A WEEKLY contemporary, who enjoys peculier advantages, and, of course, is subject to peculiar obligations has undertaken to prove that Ireland is on the high road out of all her difficulties ; the im- pulse having been given by the Ministerial hand. The Irish giant Despair, who hitherto obstructed the national course to prosperity, is slain by the journalist, after the manner of Captain Bo by computation. The last " terrtyrc " shape which this "mighty ob- stacle" assumed is admitted to be the poor-rates; but with help of a few figures the monster is reduced to thin air. It is shown off-hand, "that a very marked improvement has com- menced in the operation of the Poor-law in Ireland, both as re- gards the collection of rates, the expenditure in maintenance, and the condition of the paupers " ;—the figures adduced setting forth that the expenditure in 1849 exceeded that in 1848 by 445,0541.; that the number of paupers relieved out of doors was 222,560 less in 1849 than in 1848, while the cost of relieving the smaller number exceeded that incurred in the relief of the larger by 8,2781.; and that the general expenses of management have increased in the year by the sum of 216,782/. or nearly 50 per cent. Encouraging signs are these, especially when illustrated by the commentary of the Poor-Iaw Commissioners—not quoted by the Economist—ta the tiled that they ha, appeared in company "with the concurrent advantage of an abundant harvest, of which the loss from blight was materially less than in previous seasons."

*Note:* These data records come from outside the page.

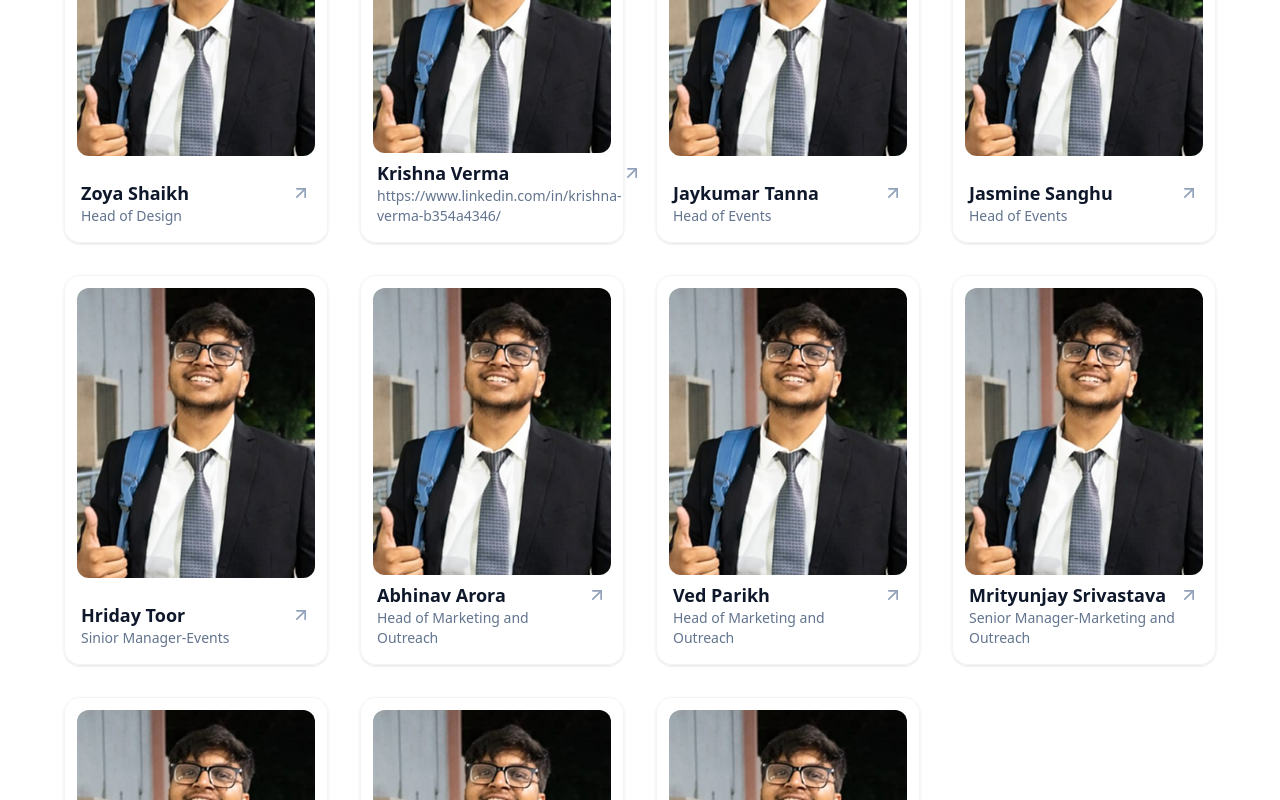
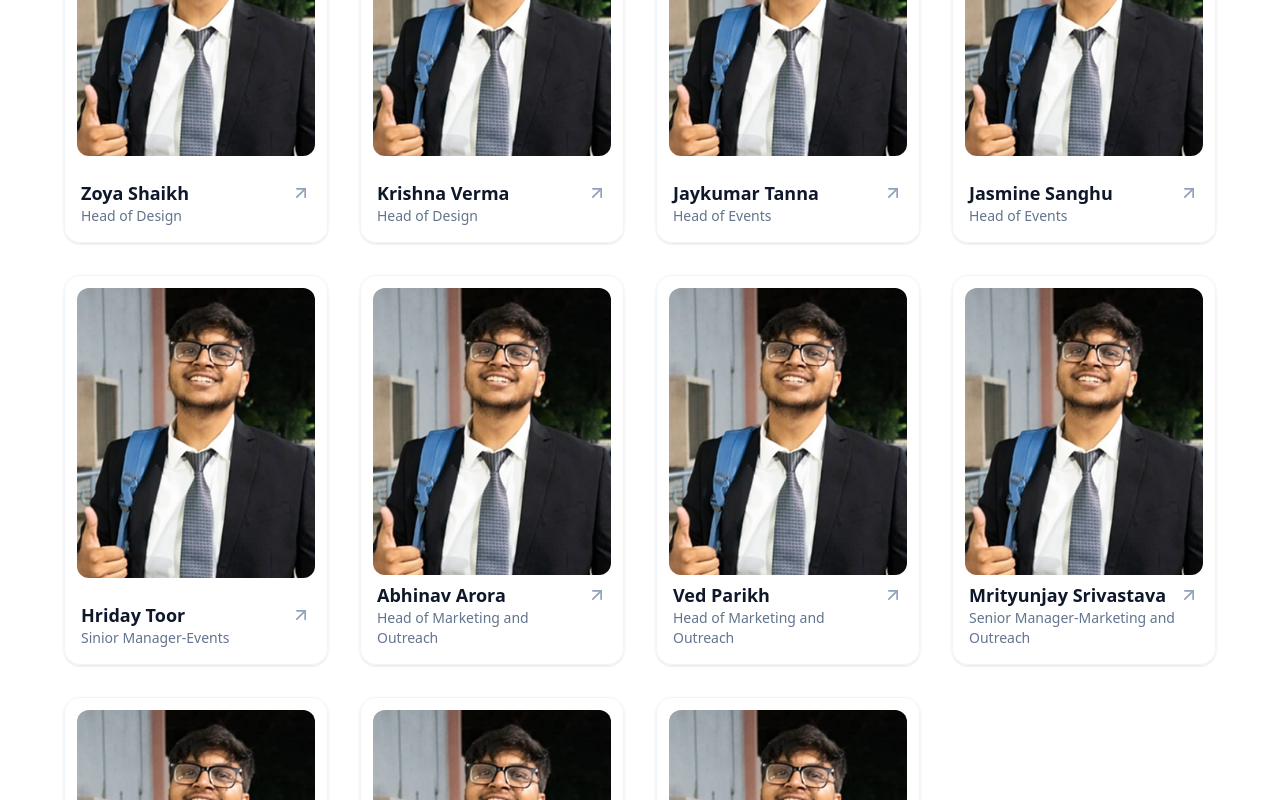
Before and after one commit to sanvi-02/cell-website, a Next.js app: page /team in a window 1280 px wide. Shown: the part 2391-3191 px from the top of the page. Built offline with nearby package versions, Linux system fonts and the light colour scheme.

Commit message:
minor change

```diff
--- a/data/teamData.ts
+++ b/data/teamData.ts
@@ -212,11 +212,11 @@ export const TEAM_MEMBERS: TeamMember[] = [
   {
     id: "18",
     name: "Krishna Verma",
-    designation: "https://www.linkedin.com/in/krishna-verma-b354a4346/",
+    designation: "Head of Design",
     vertical: "Design & Tech",
     image: "/team/vrishnak.png",
     socials: {
-      linkedin: "https://linkedin.com",
+      linkedin: "https://www.linkedin.com/in/krishna-verma-b354a4346/",
       email: "mailto:krishna_v@ch.iitr.ac.in",
     },
   },
```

But these are not the only figurative indications of prosperity. During the last three months of 1849. and the first three months of 1850, "the abundant harvest" caused a decrease in the cost of in and out relief, below the scale of 1847-'48, to the amount of 185,1751.; with the concurrent advantage—in, patronage—of an increase of 36,7041. in expenses of management. It must also be very conso- latory to the doubters in Irish prosperity, if any there shall be after such proofs of its actual existence as these, to know that there is a "quarterly financial statement" that shows the average weekly mortality per 1,000 in the Irish workhouses to have fallen from 8.9 in 1849 to 5.5 in 1850; albeit the marvel is diminished by the Registrar-General's facts, which show the present year to have been, so far, the healthiest of the decade.

On another point the Economist's test of prosperity cannot fail to be very satisfactory. The amount of poor-rate extracted from the vitals of Ireland was in the six months ended March 31st 1848. but 961,3561.; there was no less than 1,084,645/. drawn out in the six months ended March 31st of the present year. What "gratifying results" are these ! what an auspicious beginning of "a prosperous career" is this bountiful almsgiving to paupers and managers of the poor, of a sixth part of the estimated property of a nation !